—this ought to be enough for you. Why rail at God? Begone!"
Sun Hsiu went away, and Pien Tzŭ went in and sat down. Shortly afterwards, he looked up to heaven and sighed; whereupon a disciple asked him what was the matter.
"When Hsiu was here just now," answered Pien Tzŭ, "I spoke to him of the virtue of the perfect man. I fear lest he be startled and so driven on to doubt."
"No, Sir," answered the disciple. "If he was right and you were wrong, wrong will never drive right into doubt. If, on the other hand, he was wrong and you were right, he brought his doubt with him, and you are not responsible."
"Not so," said Pien Tzŭ. "Of old, when a bird alighted outside the capital of Lu, the prince was delighted, and killed an ox to feed it and had the Chiu Shao played to entertain it. The bird, however, was timid and dazed and dared not to eat or drink. This was treating the bird like oneself. But to treat a bird as a bird would treat a bird, you must put it to roost in a deep forest, let it swim in river or lake, and feed at its ease on the plain. Now Sun Hsiu is a man of small understanding; and for me to speak to him of the perfect man is like setting a mouse to ride in a coach or a band of music to play to a quail. How should he not be startled?"

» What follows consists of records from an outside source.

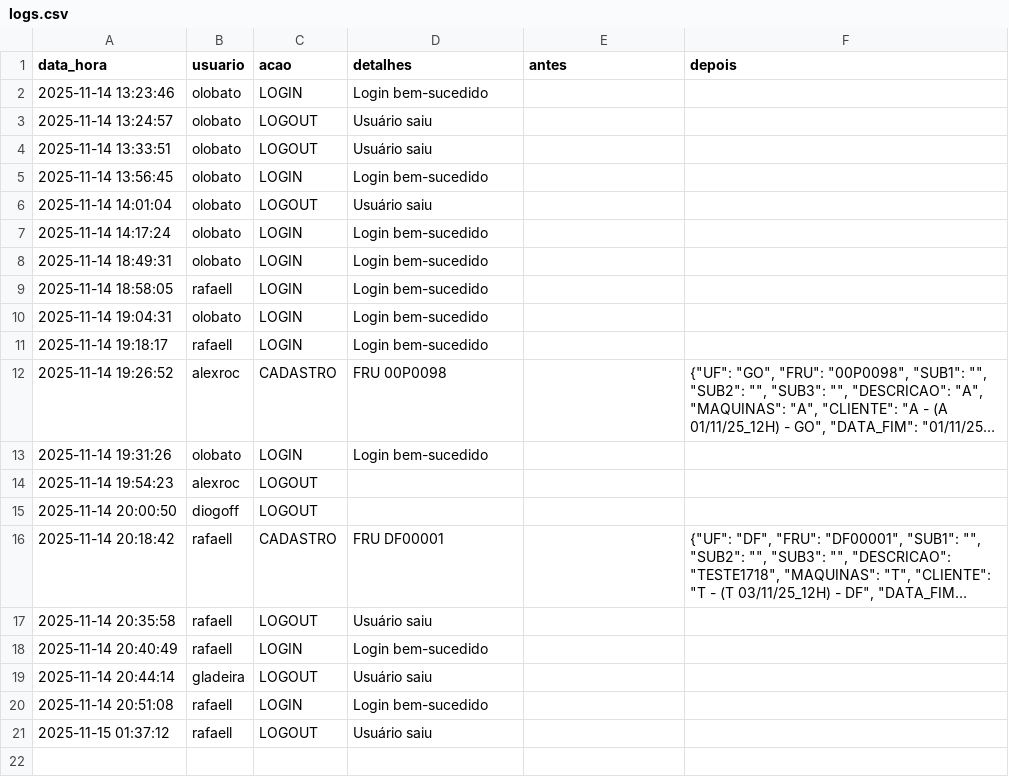
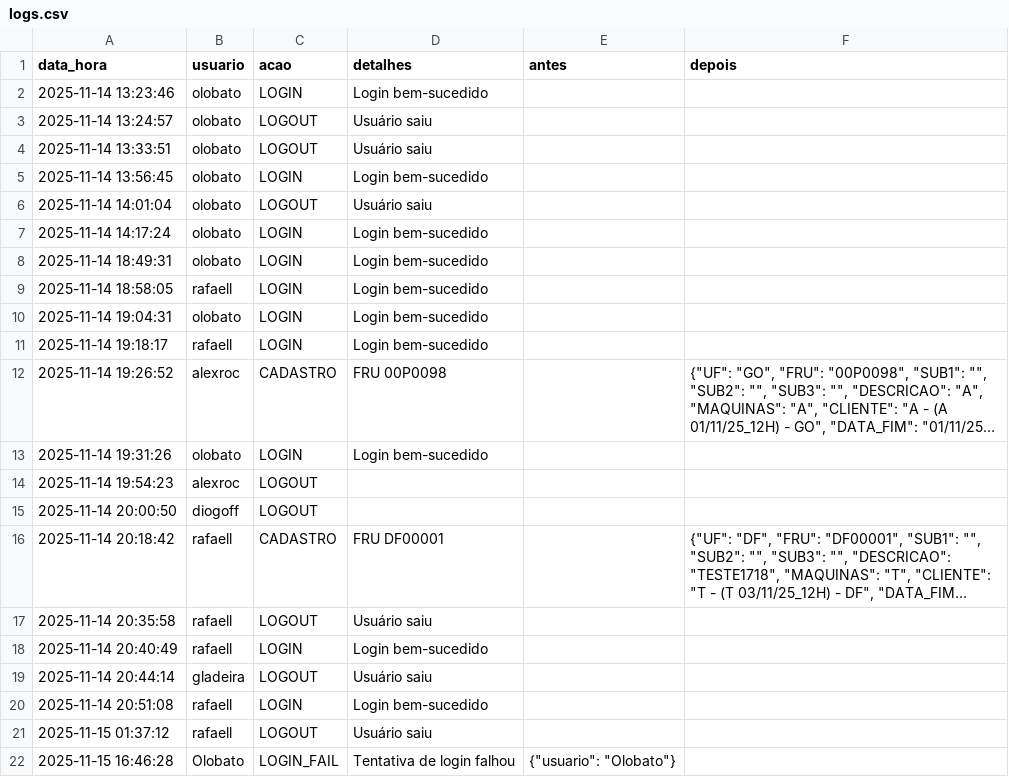
Before and after one commit to otavilobato/pecas1, a CSV file: logs.csv, drawn as a sheet; long unchanged cells end in ….

Commit message:
Atualização automática logs (15/11/2025 16:46)

```diff
--- a/logs.csv
+++ b/logs.csv
@@ -21 +21,2 @@ data_hora,usuario,acao,detalhes,antes,depois
 2025-11-15 01:37:12,rafaell,LOGOUT,Usuário saiu,,
+2025-11-15 16:46:28,Olobato,LOGIN_FAIL,Tentativa de login falhou,"{""usuario"": ""Olobato""}",
```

- The above episode has already appeared in ch. xviii., ad fin.